▶

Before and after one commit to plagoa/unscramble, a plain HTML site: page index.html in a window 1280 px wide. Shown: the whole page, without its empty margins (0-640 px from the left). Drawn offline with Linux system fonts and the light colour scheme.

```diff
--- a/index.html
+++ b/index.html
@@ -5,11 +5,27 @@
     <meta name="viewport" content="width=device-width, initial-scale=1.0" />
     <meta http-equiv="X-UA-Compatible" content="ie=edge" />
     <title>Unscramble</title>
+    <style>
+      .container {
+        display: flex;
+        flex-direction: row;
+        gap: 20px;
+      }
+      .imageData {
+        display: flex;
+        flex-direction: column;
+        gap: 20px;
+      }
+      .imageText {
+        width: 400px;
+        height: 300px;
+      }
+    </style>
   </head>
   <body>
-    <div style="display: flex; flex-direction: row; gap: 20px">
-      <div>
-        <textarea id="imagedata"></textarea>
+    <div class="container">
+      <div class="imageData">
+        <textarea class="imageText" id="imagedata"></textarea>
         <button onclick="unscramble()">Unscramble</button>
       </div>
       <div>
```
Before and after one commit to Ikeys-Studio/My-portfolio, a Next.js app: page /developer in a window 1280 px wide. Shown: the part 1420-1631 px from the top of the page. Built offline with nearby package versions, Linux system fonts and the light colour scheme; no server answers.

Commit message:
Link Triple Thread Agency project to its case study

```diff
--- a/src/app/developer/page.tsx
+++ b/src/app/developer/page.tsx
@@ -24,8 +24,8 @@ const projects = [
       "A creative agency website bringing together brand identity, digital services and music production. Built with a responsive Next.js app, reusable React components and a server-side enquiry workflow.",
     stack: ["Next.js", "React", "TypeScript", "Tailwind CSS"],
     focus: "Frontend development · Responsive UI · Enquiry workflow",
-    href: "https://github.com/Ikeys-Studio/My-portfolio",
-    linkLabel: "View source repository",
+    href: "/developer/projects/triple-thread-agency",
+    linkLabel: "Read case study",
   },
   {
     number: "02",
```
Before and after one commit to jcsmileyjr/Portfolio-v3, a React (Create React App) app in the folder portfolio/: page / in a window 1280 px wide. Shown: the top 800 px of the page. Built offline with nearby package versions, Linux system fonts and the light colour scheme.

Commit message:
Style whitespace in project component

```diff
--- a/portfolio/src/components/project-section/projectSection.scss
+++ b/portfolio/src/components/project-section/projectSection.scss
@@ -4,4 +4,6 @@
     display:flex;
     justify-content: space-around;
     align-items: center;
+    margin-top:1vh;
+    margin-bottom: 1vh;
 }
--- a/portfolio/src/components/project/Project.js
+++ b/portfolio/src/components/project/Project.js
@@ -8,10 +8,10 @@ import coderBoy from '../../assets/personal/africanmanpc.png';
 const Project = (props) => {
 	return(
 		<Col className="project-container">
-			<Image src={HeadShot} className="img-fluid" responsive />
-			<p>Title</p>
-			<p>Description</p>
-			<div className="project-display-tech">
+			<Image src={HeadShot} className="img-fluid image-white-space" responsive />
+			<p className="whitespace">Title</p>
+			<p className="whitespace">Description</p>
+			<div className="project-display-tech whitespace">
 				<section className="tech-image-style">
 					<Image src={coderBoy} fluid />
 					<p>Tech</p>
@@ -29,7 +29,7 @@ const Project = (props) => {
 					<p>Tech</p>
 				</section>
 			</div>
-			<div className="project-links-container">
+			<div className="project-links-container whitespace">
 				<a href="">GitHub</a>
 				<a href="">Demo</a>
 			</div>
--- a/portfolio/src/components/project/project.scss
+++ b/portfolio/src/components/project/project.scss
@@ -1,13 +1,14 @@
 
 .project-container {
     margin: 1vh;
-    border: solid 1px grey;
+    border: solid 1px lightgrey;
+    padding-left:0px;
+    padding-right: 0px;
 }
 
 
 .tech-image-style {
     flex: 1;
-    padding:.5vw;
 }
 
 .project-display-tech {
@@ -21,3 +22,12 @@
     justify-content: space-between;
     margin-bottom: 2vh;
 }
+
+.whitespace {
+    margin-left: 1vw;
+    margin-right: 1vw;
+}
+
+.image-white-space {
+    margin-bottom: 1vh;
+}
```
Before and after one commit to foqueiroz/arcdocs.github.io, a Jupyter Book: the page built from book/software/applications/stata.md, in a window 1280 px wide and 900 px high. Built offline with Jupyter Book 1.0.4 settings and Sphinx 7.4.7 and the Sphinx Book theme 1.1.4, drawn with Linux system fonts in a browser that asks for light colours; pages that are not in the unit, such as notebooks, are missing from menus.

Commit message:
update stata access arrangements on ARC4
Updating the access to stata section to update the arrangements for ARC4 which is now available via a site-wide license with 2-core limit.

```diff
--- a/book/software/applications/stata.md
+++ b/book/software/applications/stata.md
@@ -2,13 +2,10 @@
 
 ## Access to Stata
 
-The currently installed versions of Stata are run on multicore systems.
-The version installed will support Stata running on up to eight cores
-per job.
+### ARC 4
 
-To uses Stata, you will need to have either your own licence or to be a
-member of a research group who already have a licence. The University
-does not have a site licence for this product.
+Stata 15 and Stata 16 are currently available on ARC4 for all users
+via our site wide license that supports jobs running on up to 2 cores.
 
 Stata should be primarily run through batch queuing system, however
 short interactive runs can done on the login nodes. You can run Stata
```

◀

WHAT IS EXPECTED »
A single number is the answer: how many lines in the records above contain the word "container".

ANSWER BOX »
6